TASK TO COMPLETE
Reproduce each entry below exactly as it appears.

DATA SHOWN
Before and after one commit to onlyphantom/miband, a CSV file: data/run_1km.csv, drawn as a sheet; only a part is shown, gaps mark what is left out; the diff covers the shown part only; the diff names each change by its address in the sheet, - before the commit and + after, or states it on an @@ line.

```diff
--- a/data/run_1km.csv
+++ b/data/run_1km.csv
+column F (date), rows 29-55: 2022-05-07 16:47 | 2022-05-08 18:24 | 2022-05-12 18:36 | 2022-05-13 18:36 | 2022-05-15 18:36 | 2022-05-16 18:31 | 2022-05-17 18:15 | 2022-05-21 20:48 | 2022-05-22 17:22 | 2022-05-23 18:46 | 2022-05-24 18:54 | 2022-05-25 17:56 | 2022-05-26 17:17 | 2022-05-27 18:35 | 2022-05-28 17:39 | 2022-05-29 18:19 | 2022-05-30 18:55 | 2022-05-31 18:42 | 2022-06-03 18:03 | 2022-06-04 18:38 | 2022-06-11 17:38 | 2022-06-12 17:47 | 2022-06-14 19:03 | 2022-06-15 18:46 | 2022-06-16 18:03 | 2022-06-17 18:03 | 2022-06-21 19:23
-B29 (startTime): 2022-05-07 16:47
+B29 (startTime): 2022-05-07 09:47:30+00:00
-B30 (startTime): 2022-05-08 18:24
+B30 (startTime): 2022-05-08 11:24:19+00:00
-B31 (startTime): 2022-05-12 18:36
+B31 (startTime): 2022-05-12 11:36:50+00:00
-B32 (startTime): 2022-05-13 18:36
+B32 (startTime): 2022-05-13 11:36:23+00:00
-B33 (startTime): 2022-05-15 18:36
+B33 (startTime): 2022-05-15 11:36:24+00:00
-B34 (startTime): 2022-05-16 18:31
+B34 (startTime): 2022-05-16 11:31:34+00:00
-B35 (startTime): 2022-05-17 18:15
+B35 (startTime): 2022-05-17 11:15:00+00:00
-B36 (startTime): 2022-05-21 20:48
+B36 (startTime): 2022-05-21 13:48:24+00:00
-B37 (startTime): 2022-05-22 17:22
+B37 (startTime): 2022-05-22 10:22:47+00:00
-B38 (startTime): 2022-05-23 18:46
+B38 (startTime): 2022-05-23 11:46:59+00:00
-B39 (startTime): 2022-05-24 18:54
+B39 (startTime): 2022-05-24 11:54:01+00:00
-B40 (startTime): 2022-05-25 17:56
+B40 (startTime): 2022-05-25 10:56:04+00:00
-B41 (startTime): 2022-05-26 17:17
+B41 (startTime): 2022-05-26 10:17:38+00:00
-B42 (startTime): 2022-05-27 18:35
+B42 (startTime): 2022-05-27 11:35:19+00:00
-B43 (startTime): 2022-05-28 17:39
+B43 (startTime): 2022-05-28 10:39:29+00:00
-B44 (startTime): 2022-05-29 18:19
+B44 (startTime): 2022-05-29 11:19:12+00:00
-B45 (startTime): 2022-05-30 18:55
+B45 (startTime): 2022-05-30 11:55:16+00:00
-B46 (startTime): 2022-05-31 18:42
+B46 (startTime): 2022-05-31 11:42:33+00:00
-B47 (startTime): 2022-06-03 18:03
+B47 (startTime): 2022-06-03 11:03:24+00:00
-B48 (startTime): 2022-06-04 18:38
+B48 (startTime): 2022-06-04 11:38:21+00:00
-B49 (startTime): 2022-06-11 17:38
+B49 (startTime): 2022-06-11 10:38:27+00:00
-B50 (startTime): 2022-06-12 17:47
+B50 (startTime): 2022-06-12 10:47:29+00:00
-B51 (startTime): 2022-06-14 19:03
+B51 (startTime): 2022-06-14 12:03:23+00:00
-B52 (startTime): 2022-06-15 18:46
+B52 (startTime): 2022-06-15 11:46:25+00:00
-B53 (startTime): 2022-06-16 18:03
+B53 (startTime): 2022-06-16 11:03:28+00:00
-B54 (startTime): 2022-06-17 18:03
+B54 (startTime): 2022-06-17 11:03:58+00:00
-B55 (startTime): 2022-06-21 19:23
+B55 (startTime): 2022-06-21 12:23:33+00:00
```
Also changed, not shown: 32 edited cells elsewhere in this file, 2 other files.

FINAL ANSWER
Before and after one commit to onlyphantom/miband, a CSV file: data/run_1km.csv, drawn as a sheet; only a part is shown, gaps mark what is left out; the diff covers the shown part only; the diff names each change by its address in the sheet, - before the commit and + after, or states it on an @@ line.

```diff
--- a/data/run_1km.csv
+++ b/data/run_1km.csv
+column F (date), rows 29-55: 2022-05-07 16:47 | 2022-05-08 18:24 | 2022-05-12 18:36 | 2022-05-13 18:36 | 2022-05-15 18:36 | 2022-05-16 18:31 | 2022-05-17 18:15 | 2022-05-21 20:48 | 2022-05-22 17:22 | 2022-05-23 18:46 | 2022-05-24 18:54 | 2022-05-25 17:56 | 2022-05-26 17:17 | 2022-05-27 18:35 | 2022-05-28 17:39 | 2022-05-29 18:19 | 2022-05-30 18:55 | 2022-05-31 18:42 | 2022-06-03 18:03 | 2022-06-04 18:38 | 2022-06-11 17:38 | 2022-06-12 17:47 | 2022-06-14 19:03 | 2022-06-15 18:46 | 2022-06-16 18:03 | 2022-06-17 18:03 | 2022-06-21 19:23
-B29 (startTime): 2022-05-07 16:47
+B29 (startTime): 2022-05-07 09:47:30+00:00
-B30 (startTime): 2022-05-08 18:24
+B30 (startTime): 2022-05-08 11:24:19+00:00
-B31 (startTime): 2022-05-12 18:36
+B31 (startTime): 2022-05-12 11:36:50+00:00
-B32 (startTime): 2022-05-13 18:36
+B32 (startTime): 2022-05-13 11:36:23+00:00
-B33 (startTime): 2022-05-15 18:36
+B33 (startTime): 2022-05-15 11:36:24+00:00
-B34 (startTime): 2022-05-16 18:31
+B34 (startTime): 2022-05-16 11:31:34+00:00
-B35 (startTime): 2022-05-17 18:15
+B35 (startTime): 2022-05-17 11:15:00+00:00
-B36 (startTime): 2022-05-21 20:48
+B36 (startTime): 2022-05-21 13:48:24+00:00
-B37 (startTime): 2022-05-22 17:22
+B37 (startTime): 2022-05-22 10:22:47+00:00
-B38 (startTime): 2022-05-23 18:46
+B38 (startTime): 2022-05-23 11:46:59+00:00
-B39 (startTime): 2022-05-24 18:54
+B39 (startTime): 2022-05-24 11:54:01+00:00
-B40 (startTime): 2022-05-25 17:56
+B40 (startTime): 2022-05-25 10:56:04+00:00
-B41 (startTime): 2022-05-26 17:17
+B41 (startTime): 2022-05-26 10:17:38+00:00
-B42 (startTime): 2022-05-27 18:35
+B42 (startTime): 2022-05-27 11:35:19+00:00
-B43 (startTime): 2022-05-28 17:39
+B43 (startTime): 2022-05-28 10:39:29+00:00
-B44 (startTime): 2022-05-29 18:19
+B44 (startTime): 2022-05-29 11:19:12+00:00
-B45 (startTime): 2022-05-30 18:55
+B45 (startTime): 2022-05-30 11:55:16+00:00
-B46 (startTime): 2022-05-31 18:42
+B46 (startTime): 2022-05-31 11:42:33+00:00
-B47 (startTime): 2022-06-03 18:03
+B47 (startTime): 2022-06-03 11:03:24+00:00
-B48 (startTime): 2022-06-04 18:38
+B48 (startTime): 2022-06-04 11:38:21+00:00
-B49 (startTime): 2022-06-11 17:38
+B49 (startTime): 2022-06-11 10:38:27+00:00
-B50 (startTime): 2022-06-12 17:47
+B50 (startTime): 2022-06-12 10:47:29+00:00
-B51 (startTime): 2022-06-14 19:03
+B51 (startTime): 2022-06-14 12:03:23+00:00
-B52 (startTime): 2022-06-15 18:46
+B52 (startTime): 2022-06-15 11:46:25+00:00
-B53 (startTime): 2022-06-16 18:03
+B53 (startTime): 2022-06-16 11:03:28+00:00
-B54 (startTime): 2022-06-17 18:03
+B54 (startTime): 2022-06-17 11:03:58+00:00
-B55 (startTime): 2022-06-21 19:23
+B55 (startTime): 2022-06-21 12:23:33+00:00
```
Also changed, not shown: 32 edited cells elsewhere in this file, 2 other files.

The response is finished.